DR ANTHONY KAKOOZA
The book of Numbers was written by Moses between 1450 and 1410 BC. It tells the story of how Israel prepared to enter the promised land; how they sinned and were punished; and how they tried again to do good after sinning. It is therefore a story of triumph and failure, and central to all this is the significance of leadership.
In Numbers 27:15-17 Moses prayed to God to appoint a leader over the Israelites. He asked God to appoint a leader capable of directing both external and internal affairs; one who could lead them into battle; one who would care for their needs.
The Lord responded by appointing Joshua. Moses was God’s chosen leader who looked beyond self and asked God for a worthy successor.
His actions are in contrast to the South Indian proverb that, “Nothing grows under a banyan tree.” The banyan tree spreads its branches wide, drops air roots, develops secondary trunks and a full-grown one may cover more than an acre of land! Birds, animals and humans find shelter under its shade. But nothing grows under its dense foliage, and when it dies the ground beneath lies barren and scorched.
The banana tree is the opposite. Six months after it sprouts, small shoots appear around it. At 12 months a second circle of shoots appear beside the first ones. At 18 months the main trunk bears bananas which nourish birds, animals, and humans. Its offspring then bear fruit too and the cycle continues unbroken.

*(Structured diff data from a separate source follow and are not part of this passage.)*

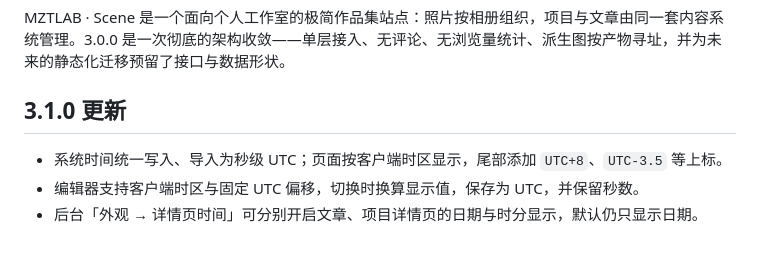
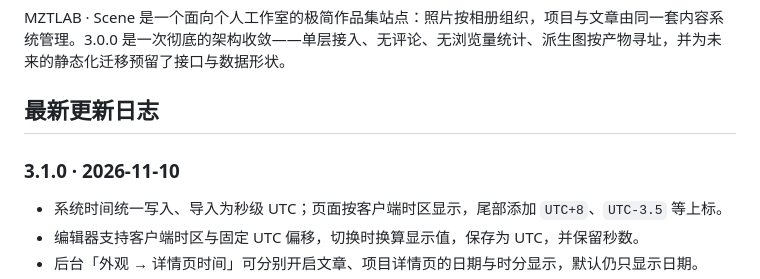
Before and after one commit to MZTLAB/MZTLAB-Scene-Blog, a Markdown page: README.md, the part around the change. Rendered like a GitHub page; blank space fills up the shorter version.

Commit message:
docs: add dedicated latest changelog section to README

```diff
--- a/README.md
+++ b/README.md
@@ -6,7 +6,9 @@
 
 MZTLAB · Scene 是一个面向个人工作室的极简作品集站点：照片按相册组织，项目与文章由同一套内容系统管理。3.0.0 是一次彻底的架构收敛——单层接入、无评论、无浏览量统计、派生图按产物寻址，并为未来的静态化迁移预留了接口与数据形状。
 
-## 3.1.0 更新
+## 最新更新日志
+
+### 3.1.0 · 2026-11-10
 
 - 系统时间统一写入、导入为秒级 UTC；页面按客户端时区显示，尾部添加 `UTC+8`、`UTC-3.5` 等上标。
 - 编辑器支持客户端时区与固定 UTC 偏移，切换时换算显示值，保存为 UTC，并保留秒数。
```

Some leaders are like the banyan tree. They have great influence and power. They are probably effective. However, they do not prepare for the transition to allow for the emergence of new leaders.
In 1996, as a first-year law student at Makerere University I became a pioneer member of a student organization called the Southern African Student Volunteer Organization (SASVO).
Under the patronage of the South African High Commissioner, we raised funds and every Christmas break we would pitch camp for about two weeks at a remote rural location and put up a few classroom blocks for a primary school.
Our projects were quite successful and we were able to construct school blocks in Iganga, Masindi, Mbarara, Tororo and Atiak (Gulu). The projects in Tororo and Atiak were undertaken in 1998 and 1999 when I had taken over the leadership of SASVO. But as I approached my departure from the university, it became obvious that I had not groomed a strong successor. Indeed SASVO crumbled soon after I handed over leadership. Lesson learnt: unlike the banana tree, I had not nurtured, mentored and guided.
As leaders, we do not have to stress out over getting worthy successors. The most important thing we can do is pray, like Moses did, and God will do the rest.
Omar Bradley once said: “The greatness of a leader is measured by the achievements of the led. This is the ultimate test of his effectiveness.” The key take-home lessons from this are:
l One of the marks of good leadership is the willingness and ability to train another person for the position of leadership.
l The person after whom we pattern our good leadership will have had a positive effect on us.
Is Christ reflected in our leadership? Are we people-oriented? How do we relate with the people around us? Are we like the banyan tree or the banana tree?
The writer is Dean of the Faculty of Law